Roadmap for Fusion
ITER (International Thermonuclear Experimental Reactor) is an international nuclear fusion research and engineering project, which is currently building the world's largest experimental tokamak nuclear fusion reactor at the Cadarache facility in the south of France. The European Fusion Development Agreement (EFDA) has published a roadmap which outlines how to supply fusion electricity to the grid by 2050 with ITER as one of its units. The roadmap to the realization of fusion energy breaks the quest for fusion energy down into eight missions. For each mission, it reviews the current status of research, identifies open issues, proposes a research and development program and estimates the required resources. It points out the needs to intensify industrial involvement and to seek all opportunities for collaboration outside Europe.
There is no fusion power on line right now. The theory suggests that fusion power is safer and cleaner than fission power.

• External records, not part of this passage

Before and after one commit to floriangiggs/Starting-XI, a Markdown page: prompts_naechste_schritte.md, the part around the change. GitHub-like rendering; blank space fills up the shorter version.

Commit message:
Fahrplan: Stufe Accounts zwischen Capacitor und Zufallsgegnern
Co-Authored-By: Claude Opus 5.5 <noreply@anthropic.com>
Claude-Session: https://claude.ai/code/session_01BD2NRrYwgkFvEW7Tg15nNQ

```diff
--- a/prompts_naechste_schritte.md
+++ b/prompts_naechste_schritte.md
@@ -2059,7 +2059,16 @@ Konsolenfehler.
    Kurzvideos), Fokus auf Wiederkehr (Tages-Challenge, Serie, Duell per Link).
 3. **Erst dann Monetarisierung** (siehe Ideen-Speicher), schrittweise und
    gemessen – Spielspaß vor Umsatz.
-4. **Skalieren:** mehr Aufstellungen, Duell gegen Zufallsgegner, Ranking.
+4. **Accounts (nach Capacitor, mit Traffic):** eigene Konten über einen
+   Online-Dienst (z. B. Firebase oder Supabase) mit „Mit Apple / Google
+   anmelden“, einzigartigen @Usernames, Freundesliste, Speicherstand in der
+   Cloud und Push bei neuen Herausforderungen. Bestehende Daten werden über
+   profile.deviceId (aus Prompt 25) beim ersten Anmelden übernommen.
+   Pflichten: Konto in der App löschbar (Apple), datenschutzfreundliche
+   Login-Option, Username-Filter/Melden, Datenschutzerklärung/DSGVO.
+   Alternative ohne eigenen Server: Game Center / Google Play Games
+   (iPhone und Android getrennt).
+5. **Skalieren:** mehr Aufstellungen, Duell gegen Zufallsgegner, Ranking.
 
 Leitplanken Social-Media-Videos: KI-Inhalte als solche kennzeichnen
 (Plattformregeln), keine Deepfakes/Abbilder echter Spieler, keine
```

The half-life of the radioisotopes produced by fusion tends to be less than those from fission, so that the inventory decreases more rapidly. Unlike fission reactors, whose waste remains radioactive for thousands of years, most of the radioactive material in a fusion reactor would be the reactor core itself, which would be dangerous for about 50 years, and low-level waste another 100. Although this waste will be considerably more radioactive during those 50 years than fission waste, the very short half-life makes the process very attractive, as the waste management is fairly straightforward. By 300 years the material would have the same radioactivity as coal ash.
Fusion power would provide much more energy for a given weight of fuel than any technology currently in use, and the fuel itself (primarily deuterium) exists abundantly in the Earth's ocean. Seawater is easier to access and more plentiful than fossil fuels, fusion could potentially supply the world's energy needs for millions of years.
The goal of fusion research is to make the energy of the stars available on Earth by fusing hydrogen nuclei. It does not produce greenhouse gases or long-lived radioactive waste. It is intrinsically safe, as chain reactions are impossible.
So far, fusion scientists have succeeded in generating fusion power, but the required energy input was greater than the output. The international experiment ITER, which starts operating in 2020, will be the first device to produce a net surplus of fusion power, namely 500 megawatts from a 50 megawatt input.
Europe holds a leading position in fusion research and hosts ITER. The fact that the ITER project is funded and run by six other nations besides Europe reflects the growing expectations on fusion energy. China, for instance, is launching an aggressive program aimed at fusion electricity well before 2050. "Europe can keep pace only if it focuses its effort and pursues a pragmatic approach to fusion energy" states Dr Francesco Romanelli, EFDA Leader.
Focusing on the research and engineering activities needed to achieve fusion electricity, the road map shows that these can be carried out within a reasonable budget. The amount of resources proposed are of the same level as those originally recommended for the seventh European Research Framework Program — outside the European investment in the ITER construction.
The road map covers three periods: The upcoming European Research Framework Program, Horizon 2020, the years 2021-2030 and the time between 2031 and 2050.
ITER is the key facility of the road map as it is expected to achieve most of the important milestones on the path to fusion power. Thus, the vast majority of resources proposed for Horizon 2020 are dedicated to ITER and its accompanying experiments. The second period is focused on maximizing ITER exploitation and on preparing the construction of a demonstration power plant DEMO, which will for the first time supply fusion electricity to the grid. Building and operating DEMO is the subject of the last road map phase.
For further information see Road Map.
Map image via EFDA.